UVA Darden Global MBA for Executives Program Connects to French Companies and Culture
By Julie Daum
University of Virginia Darden School of Business students in the Global MBA for Executives (GEMBA) Class of 2016 kicked off a two-week residency in Western Europe in Paris, where they connected with the Darden network at the Paris Leadership Forum and with leading companies and their top executives in France.
For the first time in the weeklong Paris residency, the GEMBA cohort journeyed to Reims, France, to learn about brand establishment and marketing from Jean-Marc Gallot, CEO of Veuve Clicquot, a brand icon in the Champagne business.
A Unique Approach to Learning
The GEMBA format of the Darden MBA takes an innovative approach to learning: The executive students, working in teams, study real-life cases about companies. Through online and classroom learning during six, two-week residencies in six regions across the world, they discuss solutions to the business challenges presented. During the residencies, the students explore various business themes that are brought to life through cases often involving companies that the students are able to interact with via visits or meetings with the executives.
In France, the GEMBA students met with top executives at Euro Disney and at Vigeo, which assesses companies’ practices and performance on environmental, social and governance issues. During the second week of the residency in Berlin, they met with executives at Ogilvy Deutschland, Aston Martin and Axel Springer Plug and Play Accelerator, where they viewed entrepreneurial pitches and worked with entrepreneurial teams.
The Business of Champagne
During their visit to Veuve Clicquot’s 19th century manor house, Hotel du Marc, the students learned about the company’s global marketing efforts to scale the brand, along with important lessons about entrepreneurship and women in business.
Philippe Clicquot founded the Champagne house in 1772. When he died, it passed to his 27-year-old widow (veuve in French). Madame Clicquot became the first woman to take up the management of a French house in the appellation of Champagne, and for the next 60 years she courageously pushed the boundaries of tradition and innovation. Under her leadership, Veuve Clicquot invented the game-changing technique called riddling to facilitate removal of sediment and created the first vintage and rosé Champagne, respectively.
Her vision for the Champagne house was expansive, and she successfully grew the company into a truly global enterprise.
Now owned by the conglomerate Louis Vuitton Moët Hennessy, and recognized by its distinctive yellow label, Veuve Clicquot has continued to expand its international reach, building on the dream of Madame Clicquot and her husband, Philippe.

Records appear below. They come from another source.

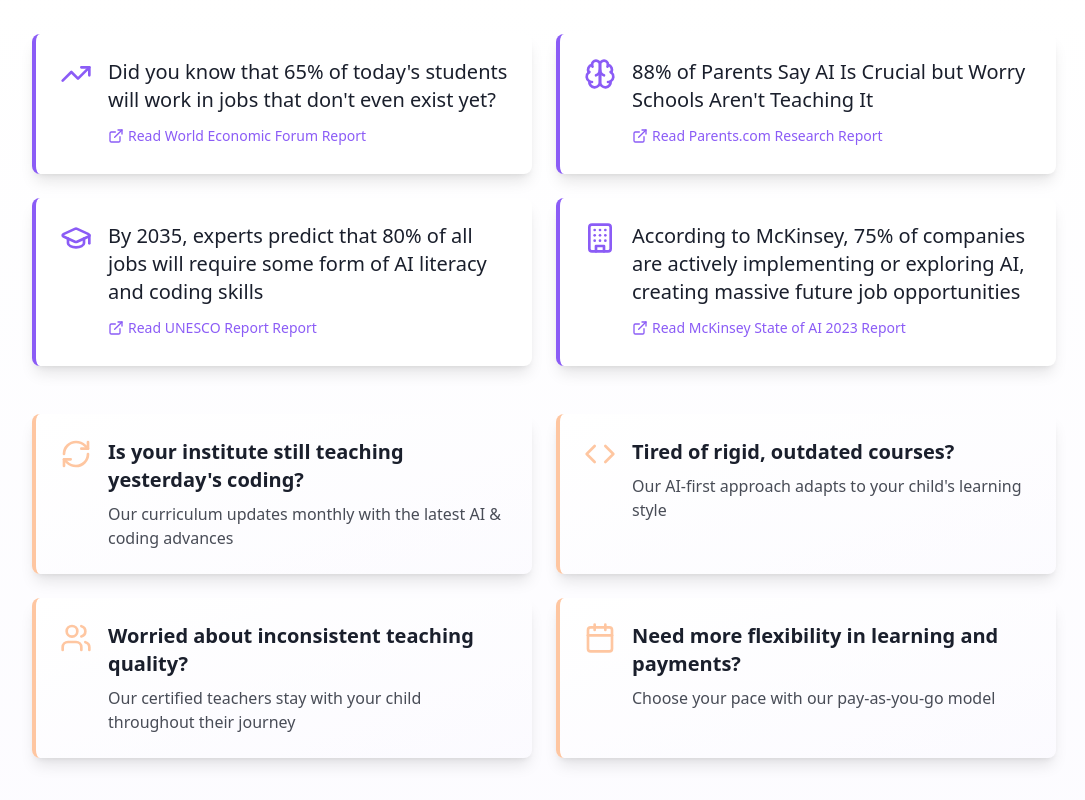
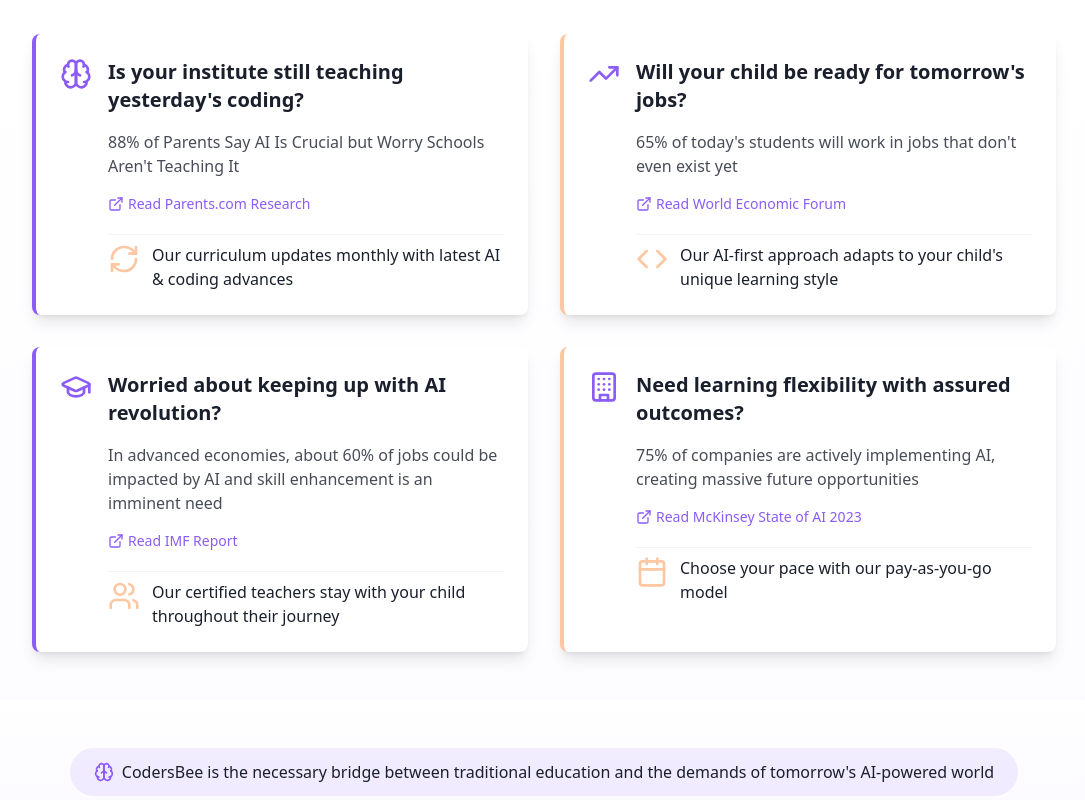
Before and after one commit to puneetbanga15/codersbee-creative-lab, a React (Vite) app: page / in a window 1280 px wide. Shown: the part 1180-1980 px from the top of the page, without its empty margins (96-1181 px from the left). Built offline with nearby package versions, Linux system fonts and the light colour scheme.

Commit message:
Implement plan
This commit implements the planned changes.

```diff
--- a/src/components/ProblemAgitation.tsx
+++ b/src/components/ProblemAgitation.tsx
@@ -3,134 +3,96 @@ import { motion } from "framer-motion";
 import { ExternalLink, TrendingUp, Brain, GraduationCap, Building, RefreshCw, Code, Users, Calendar } from "lucide-react";
 
 export const ProblemAgitation = () => {
-  const contentPairs = [
+  const contentItems = [
     {
-      statistic: {
-        text: "Did you know that 65% of today's students will work in jobs that don't even exist yet?",
-        source: "World Economic Forum",
-        link: "https://www3.weforum.org/docs/WEF_Future_of_Jobs_2023.pdf",
-        icon: <TrendingUp className="w-8 h-8" />,
-        accentColor: "border-codersbee-vivid"
-      },
-      painPoint: {
-        text: "Is your institute still teaching yesterday's coding?",
-        solution: "Our curriculum updates monthly with the latest AI & coding advances",
-        icon: <RefreshCw className="w-8 h-8" />,
-        accentColor: "border-codersbee-orange"
-      }
+      painPoint: "Is your institute still teaching yesterday's coding?",
+      statistic: "88% of Parents Say AI Is Crucial but Worry Schools Aren't Teaching It",
+      source: "Parents.com Research",
+      link: "https://www.parents.com/ai-and-education-how-important-is-it-8722567",
+      solution: "Our curriculum updates monthly with latest AI & coding advances",
+      statisticIcon: <Brain className="w-8 h-8" />,
+      solutionIcon: <RefreshCw className="w-8 h-8" />,
+      accentColor: "border-codersbee-vivid"
     },
     {
-      statistic: {
-        text: "88% of Parents Say AI Is Crucial but Worry Schools Aren't Teaching It",
-        source: "Parents.com Research",
-        link: "https://www.parents.com/ai-and-education-how-important-is-it-8722567",
-        icon: <Brain className="w-8 h-8" />,
-        accentColor: "border-codersbee-vivid"
-      },
-      painPoint: {
-        text: "Tired of rigid, outdated courses?",
-        solution: "Our AI-first approach adapts to your child's learning style",
-        icon: <Code className="w-8 h-8" />,
-        accentColor: "border-codersbee-orange"
-      }
+      painPoint: "Will your child be ready for tomorrow's jobs?",
+      statistic: "65% of today's students will work in jobs that don't even exist yet",
+      source: "World Economic Forum",
+      link: "https://www3.weforum.org/docs/WEF_Future_of_Jobs_2023.pdf",
+      solution: "Our AI-first approach adapts to your child's unique learning style",
+      statisticIcon: <TrendingUp className="w-8 h-8" />,
+      solutionIcon: <Code className="w-8 h-8" />,
+      accentColor: "border-codersbee-orange"
     },
     {
-      statistic: {
-        text: "By 2035, experts predict that 80% of all jobs will require some form of AI literacy and coding skills",
-        source: "UNESCO Report",
-        link: "https://www.unesco.org/en/articles/artificial-intelligence-education-here-nine-things-know",
-        icon: <GraduationCap className="w-8 h-8" />,
-        accentColor: "border-codersbee-vivid"
-      },
-      painPoint: {
-        text: "Worried about inconsistent teaching quality?",
-        solution: "Our certified teachers stay with your child throughout their journey",
-        icon: <Users className="w-8 h-8" />,
-        accentColor: "border-codersbee-orange"
-      }
+      painPoint: "Worried about keeping up with AI revolution?",
+      statistic: "In advanced economies, about 60% of jobs could be impacted by AI and skill enhancement is an imminent need",
+      source: "IMF Report",
+      link: "https://www.imf.org/en/Blogs/Articles/2024/01/14/ai-will-transform-the-global-economy-lets-make-sure-it-benefits-humanity",
+      solution: "Our certified teachers stay with your child throughout their journey",
+      statisticIcon: <GraduationCap className="w-8 h-8" />,
+      solutionIcon: <Users className="w-8 h-8" />,
+      accentColor: "border-codersbee-vivid"
     },
     {
-      statistic: {
-        text: "According to McKinsey, 75% of companies are actively implementing or exploring AI, creating massive future job opportunities",
-        source: "McKinsey State of AI 2023",
-        link: "https://www.mckinsey.com/capabilities/quantumblack/our-insights/the-state-of-ai-in-2023-generative-AIs-breakout-year",
-        icon: <Building className="w-8 h-8" />,
-        accentColor: "border-codersbee-vivid"
-      },
-      painPoint: {
-        text: "Need more flexibility in learning and payments?",
-        solution: "Choose your pace with our pay-as-you-go model",
-        icon: <Calendar className="w-8 h-8" />,
-        accentColor: "border-codersbee-orange"
-      }
+      painPoint: "Need learning flexibility with assured outcomes?",
+      statistic: "75% of companies are actively implementing AI, creating massive future opportunities",
+      source: "McKinsey State of AI 2023",
+      link: "https://www.mckinsey.com/capabilities/quantumblack/our-insights/the-state-of-ai-in-2023-generative-AIs-breakout-year",
+      solution: "Choose your pace with our pay-as-you-go model",
+      statisticIcon: <Building className="w-8 h-8" />,
+      solutionIcon: <Calendar className="w-8 h-8" />,
+      accentColor: "border-codersbee-orange"
     }
   ];
 
   return (
     <section className="py-12 bg-gradient-to-b from-white via-codersbee-purple/5 to-codersbee-purple/10">
       <div className="container mx-auto px-4">
-        <div className="max-w-5xl mx-auto space-y-12">
-          {/* Statistics Grid */}
-          <div className="grid grid-cols-1 md:grid-cols-2 gap-6">
-            {contentPairs.map((pair, index) => (
+        <div className="max-w-5xl mx-auto">
+          <div className="grid grid-cols-1 md:grid-cols-2 gap-8">
+            {contentItems.map((item, index) => (
               <motion.div
-                key={`stat-${index}`}
+                key={index}
                 initial={{ opacity: 0, y: 20 }}
                 whileInView={{ opacity: 1, y: 0 }}
                 transition={{ duration: 0.5, delay: index * 0.2 }}
                 className={`
-                  bg-white p-6 rounded-lg shadow-lg border-l-4 ${pair.statistic.accentColor}
+                  bg-white p-6 rounded-lg shadow-lg border-l-4 ${item.accentColor}
                   transform transition-all duration-300 hover:-translate-y-1 hover:shadow-xl
                 `}
               >
                 <div className="flex items-start space-x-4">
                   <div className="text-codersbee-vivid">
-                    {pair.statistic.icon}
+                    {item.statisticIcon}
                   </div>
-                  <div className="flex-1">
-                    <p className="text-lg md:text-xl text-codersbee-dark font-medium mb-3">
-                      {pair.statistic.text}
+                  <div className="flex-1 space-y-4">
+                    <h3 className="text-xl font-semibold text-codersbee-dark">
+                      {item.painPoint}
+                    </h3>
+
+                    <p className="text-base text-codersbee-dark/80">
+                      {item.statistic}
                     </p>
+
                     <a
-                      href={pair.statistic.link}
+                      href={item.link}
                       target="_blank"
                       rel="noopener noreferrer"
                       className="inline-flex items-center text-sm text-codersbee-vivid hover:text-codersbee-vivid/80 transition-colors"
                     >
                       <ExternalLink className="w-4 h-4 mr-1" />
-                      Read {pair.statistic.source} Report
+                      Read {item.source}
                     </a>
-                  </div>
-                </div>
-              </motion.div>
-            ))}
-          </div>
 
-          {/* Pain Points Grid */}
-          <div className="grid grid-cols-1 md:grid-cols-2 gap-6 mt-8">
-            {contentPairs.map((pair, index) => (
-              <motion.div
-                key={`pain-${index}`}
-                initial={{ opacity: 0, y: 20 }}
-                whileInView={{ opacity: 1, y: 0 }}
-                transition={{ duration: 0.5, delay: (index + 4) * 0.2 }}
-                className={`
-                  bg-gradient-to-br from-white to-codersbee-purple/5 p-6 rounded-lg shadow-lg
-                  border-l-4 ${pair.painPoint.accentColor}
-                  transform transition-all duration-300 hover:-translate-y-1 hover:shadow-xl
-                `}
-              >
-                <div className="flex items-start space-x-4">
-                  <div className="text-codersbee-orange">
-                    {pair.painPoint.icon}
-                  </div>
-                  <div>
-                    <h3 className="text-xl font-semibold text-codersbee-dark mb-2">
-                      {pair.painPoint.text}
-                    </h3>
-                    <p className="text-codersbee-dark/80">
-                      {pair.painPoint.solution}
-                    </p>
+                    <div className="flex items-start space-x-3 pt-2 border-t border-gray-100">
+                      <div className="text-codersbee-orange">
+                        {item.solutionIcon}
+                      </div>
+                      <p className="text-codersbee-dark flex-1">
+                        {item.solution}
+                      </p>
+                    </div>
                   </div>
                 </div>
               </motion.div>
```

The U.S. is its top market for sales.
Benjamin West, Veuve Clicquot’s international press and public relations manager, explained to the group the brand’s essence and its approach to building its reputation and reach in global markets.
“We enjoyed hosting the Darden GEMBA students to share the rich heritage of Madame Clicquot,” said West. “We continue her dedication to wine elaboration, innovative design and audacity which are core to our Brand DNA; making our Maison a leader in the Champagne industry. Having the leading executives of tomorrow at our family home in Reims joins this quest by educating Veuve Clicquot ambassadors of the future.”

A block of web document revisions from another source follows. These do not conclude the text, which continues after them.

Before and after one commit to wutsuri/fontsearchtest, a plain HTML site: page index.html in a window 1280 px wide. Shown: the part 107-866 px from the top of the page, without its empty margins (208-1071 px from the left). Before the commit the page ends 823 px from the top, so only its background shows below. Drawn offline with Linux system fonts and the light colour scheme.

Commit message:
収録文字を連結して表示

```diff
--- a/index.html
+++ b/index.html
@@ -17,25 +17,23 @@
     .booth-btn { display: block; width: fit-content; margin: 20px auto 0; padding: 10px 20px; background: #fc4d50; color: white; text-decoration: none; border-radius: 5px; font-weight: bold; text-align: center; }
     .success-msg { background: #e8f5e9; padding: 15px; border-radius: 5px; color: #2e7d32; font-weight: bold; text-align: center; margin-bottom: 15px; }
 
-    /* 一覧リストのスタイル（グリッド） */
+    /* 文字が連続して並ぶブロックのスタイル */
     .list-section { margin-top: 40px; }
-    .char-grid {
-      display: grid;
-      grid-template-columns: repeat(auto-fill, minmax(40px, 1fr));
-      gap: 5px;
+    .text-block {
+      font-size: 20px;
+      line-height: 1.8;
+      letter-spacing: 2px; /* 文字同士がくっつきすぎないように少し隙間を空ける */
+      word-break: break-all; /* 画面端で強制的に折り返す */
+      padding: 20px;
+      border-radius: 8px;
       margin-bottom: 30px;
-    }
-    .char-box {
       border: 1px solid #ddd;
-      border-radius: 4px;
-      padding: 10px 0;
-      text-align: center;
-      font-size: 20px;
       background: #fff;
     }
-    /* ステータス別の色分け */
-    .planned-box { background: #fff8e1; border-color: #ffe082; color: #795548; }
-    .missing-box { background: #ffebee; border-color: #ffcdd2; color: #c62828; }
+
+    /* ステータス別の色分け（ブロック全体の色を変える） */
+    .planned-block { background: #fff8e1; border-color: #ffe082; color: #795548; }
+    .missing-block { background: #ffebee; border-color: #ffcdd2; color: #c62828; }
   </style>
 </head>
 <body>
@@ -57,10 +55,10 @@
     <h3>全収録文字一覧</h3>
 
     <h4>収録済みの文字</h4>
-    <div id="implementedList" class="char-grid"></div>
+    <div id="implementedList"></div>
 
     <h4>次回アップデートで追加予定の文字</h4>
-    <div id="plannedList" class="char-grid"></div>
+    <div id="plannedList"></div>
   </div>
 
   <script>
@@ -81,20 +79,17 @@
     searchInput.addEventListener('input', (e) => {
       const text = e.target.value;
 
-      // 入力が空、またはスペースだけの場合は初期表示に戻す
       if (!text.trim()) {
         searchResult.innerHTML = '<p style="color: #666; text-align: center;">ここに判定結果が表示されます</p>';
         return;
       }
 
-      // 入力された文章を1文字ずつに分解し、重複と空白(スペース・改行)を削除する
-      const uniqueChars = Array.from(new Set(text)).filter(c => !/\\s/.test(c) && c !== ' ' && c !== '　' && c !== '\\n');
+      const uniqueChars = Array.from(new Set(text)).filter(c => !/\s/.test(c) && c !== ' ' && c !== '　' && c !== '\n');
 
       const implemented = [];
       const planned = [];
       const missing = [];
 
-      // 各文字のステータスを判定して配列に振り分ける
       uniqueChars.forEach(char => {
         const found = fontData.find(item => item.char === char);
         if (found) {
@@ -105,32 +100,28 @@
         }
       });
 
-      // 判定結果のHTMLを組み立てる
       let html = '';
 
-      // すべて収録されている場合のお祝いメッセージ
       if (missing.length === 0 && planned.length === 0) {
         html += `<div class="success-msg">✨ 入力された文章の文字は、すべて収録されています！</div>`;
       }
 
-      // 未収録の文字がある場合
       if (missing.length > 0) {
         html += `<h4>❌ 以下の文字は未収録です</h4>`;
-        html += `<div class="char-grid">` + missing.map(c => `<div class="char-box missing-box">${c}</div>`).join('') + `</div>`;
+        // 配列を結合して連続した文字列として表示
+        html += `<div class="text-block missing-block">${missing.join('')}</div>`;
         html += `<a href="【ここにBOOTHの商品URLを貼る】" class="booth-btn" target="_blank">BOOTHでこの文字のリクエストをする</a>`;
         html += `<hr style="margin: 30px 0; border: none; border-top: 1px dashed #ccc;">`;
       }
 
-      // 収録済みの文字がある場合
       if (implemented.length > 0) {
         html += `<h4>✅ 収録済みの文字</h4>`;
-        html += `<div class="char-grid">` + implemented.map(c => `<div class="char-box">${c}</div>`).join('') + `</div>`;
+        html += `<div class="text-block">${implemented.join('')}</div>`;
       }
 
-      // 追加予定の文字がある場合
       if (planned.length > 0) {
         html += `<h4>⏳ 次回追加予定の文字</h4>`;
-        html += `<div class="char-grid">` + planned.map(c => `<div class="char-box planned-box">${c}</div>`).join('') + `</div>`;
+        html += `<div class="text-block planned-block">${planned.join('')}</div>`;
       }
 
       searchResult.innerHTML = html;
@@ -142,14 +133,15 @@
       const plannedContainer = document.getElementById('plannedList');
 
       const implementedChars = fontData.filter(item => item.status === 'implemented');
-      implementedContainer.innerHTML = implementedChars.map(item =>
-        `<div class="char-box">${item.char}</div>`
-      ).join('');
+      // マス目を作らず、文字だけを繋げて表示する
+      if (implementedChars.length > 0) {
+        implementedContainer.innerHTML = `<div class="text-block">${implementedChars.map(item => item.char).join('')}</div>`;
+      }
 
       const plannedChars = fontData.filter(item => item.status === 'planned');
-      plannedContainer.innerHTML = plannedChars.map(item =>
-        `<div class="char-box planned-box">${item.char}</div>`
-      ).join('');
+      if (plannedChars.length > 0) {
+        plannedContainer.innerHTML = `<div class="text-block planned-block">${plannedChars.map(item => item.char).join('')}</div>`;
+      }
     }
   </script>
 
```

The Enterprise View
Throughout the residency, GEMBA students learn valuable lessons and examine how finance, leadership, marketing and ethics intersect in the European business environment. The residency’s faculty — including GEMBA Associate Dean Yiorgos Allayannis of the finance area; Professor Lynn Isabella of the leadership and organizational behavior area and residency term leader; Ruffin Professor of Business Administration Andy Wicks of the ethics area; and Professor Marian Moore of the marketing area — co-created the curriculum to foster an enterprise view of business.

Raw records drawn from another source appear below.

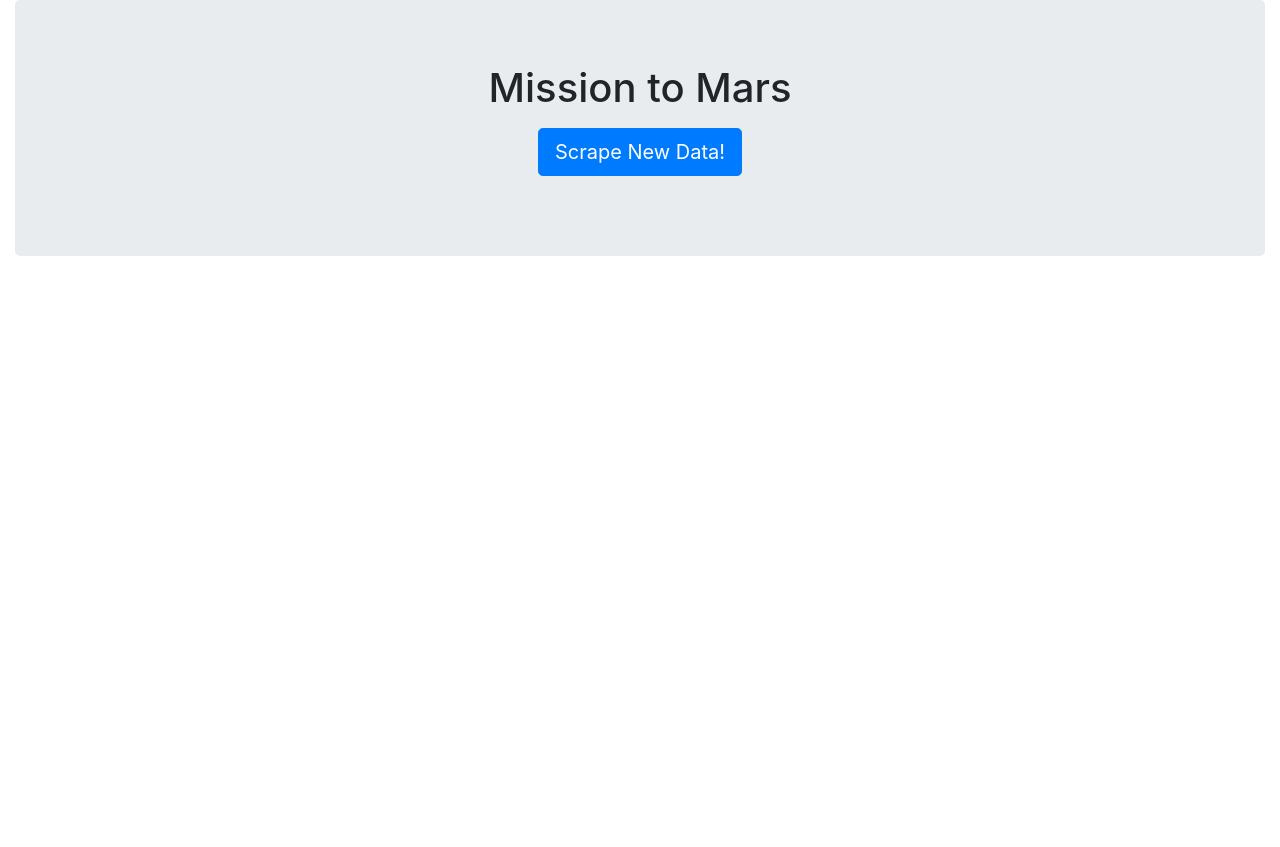
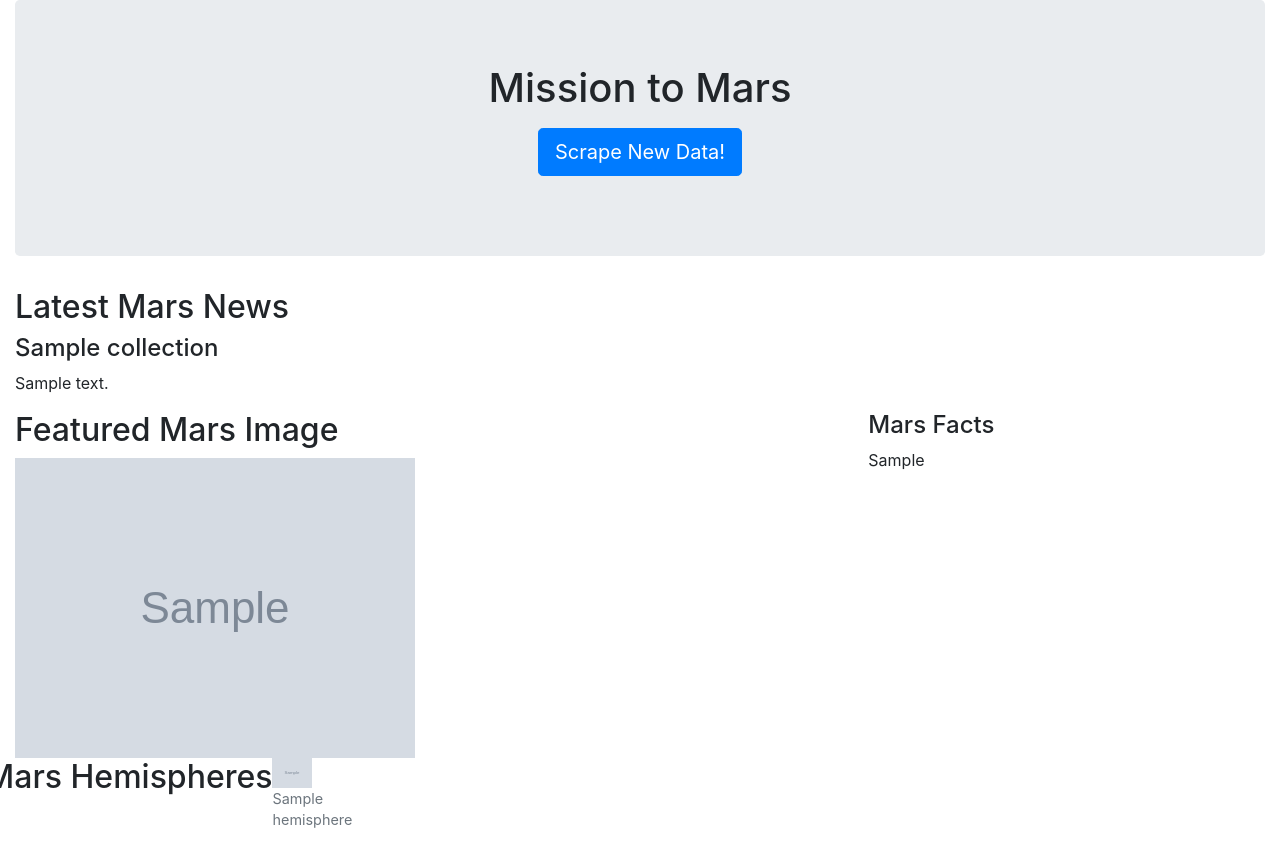
Before and after one commit to vadulas/web_scrapping_challenge, a Flask app: page / in a window 1280 px wide. Before the commit the page ends 256 px from the top, so only its background shows below. Run offline with Flask 2, Linux system fonts and the light colour scheme; grey boxes marked "Sample" are stand-in pictures; a database or web service that is not in the repository returns one stand-in record (values such as "Sample title"); some libraries are stand-ins or nearby versions.

Commit message:
Final Commit

```diff
--- a/Mission_Flask/app.py
+++ b/Mission_Flask/app.py
@@ -13,7 +13,7 @@ def index():
     mars_data = mongo.db.collection.find_one()
     #Display the home page
     print(f"======== {mars_data}")
-    return render_template("index.html", data = mars_data)
+    return render_template("index.html", mdata = mars_data)
 
 @app.route("/scrape")
 def scrape():
--- a/Mission_Flask/templates/index.html
+++ b/Mission_Flask/templates/index.html
@@ -16,6 +16,57 @@
         <p></p>
         <p><a class="btn btn-primary btn-lg" href="/scrape" role="button">Scrape New Data!</a></p>
       </div>
+
+      <div class="row" id="mars-news">
+        <div class="col-md-12">
+          <div class="media">
+            <div class="media-body">
+              <h2>Latest Mars News</h2>
+              <h4 class="media-heading">{{ mdata.news_title }}</h4>
+              <p>{{ mdata.news_content }}</p>
+            </div>
+          </div>
+        </div>
+      </div>
+
+       <!-- Section for Featured Image and Facts table -->
+      <div class="row" id="mars-featured-image">
+        <div class="col-lg-8 col-md-8 col-sm-12">
+          <h2>Featured Mars Image</h2>
+          <!-- if images is False/None/non-existent, then default to error message -->
+          <img
+            src="{{mdata.featured_image}}"
+            class="img-responsive"
+            alt="Responsive image"
+          />
+        </div>
+
+        <div class="col-lg-4 col-md-4 col-sm-12">
+          <!-- Mars Facts -->
+          <div class="table" id="mars-facts">
+            <h4>Mars Facts</h4>
+            {{ mdata.mars_facts | safe }}
+          </div>
+        </div>
+      <div>
+
+        <div class="row" id="mars-hemispheres">
+          <div class="page-header">
+            <h2 class="text-center">Mars Hemispheres</h2>
+          </div>
+          <div class="row" id="mars-images">
+            {% for hemisphere in mdata.mars_hemispheres %}
+            <div class="col-lg-3">
+              <figure class="figure">
+                <img src="{{hemisphere.img_url}}"  style="max-width:50%;" alt="" class = "img-responsive">
+                <figcaption class="figure-caption">
+                  {{hemisphere.title}}
+                </figcaption>
+              </figure>
+            </div>
+            {% endfor %}
+          </div>
+        </div>
     </div>
 
   </body>
```
Also changed, not shown: Mission_Flask/scrape_mars.py (+16 -10 lines), README.md, 2 other files.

Stemming from Darden’s tradition of providing a holistic perspective to business problems, the faculty create an integrated curriculum, which includes co-teaching several case studies to bring home the various perspectives of business problems.
In addition to the Western European residency in Paris and Berlin, GEMBA participants over 21 months also complete two-week residencies in China (Shanghai and Beijing), India (Mumbai and Delhi), Brazil (Sao Paulo and Rio de Janeiro) and the U.S. (Charlottesville and San Francisco Bay Area), with distance learning using innovative technologies in between.
Starting in 2016, the U.S. residency will include a new one-week module in the San Francisco Bay Area. For their final spring residency, students will head to the heart of technological innovation in the U.S. for meetings with LinkedIn, Facebook and Uber, among others.
“This model of studying cases about companies, then engaging with the leaders of those companies or others in the same sector on the ground in six distinctive regions around the world, is a hallmark of the Darden GEMBA format,” said Allayannis. “We go and we see, and this approach leads to an unparalleled depth of learning and preparation for global leadership and impact.”
The University of Virginia Darden School of Business delivers the world’s best business education experience to prepare entrepreneurial, global and responsible leaders through its MBA, Ph.D., MSBA and Executive Education programs. Darden’s top-ranked faculty is renowned for teaching excellence and advances practical business knowledge through research. Darden was established in 1955 at the University of Virginia, a top public university founded by Thomas Jefferson in 1819 in Charlottesville, Virginia.
Director of Media Relations
Darden School of Business
University of Virginia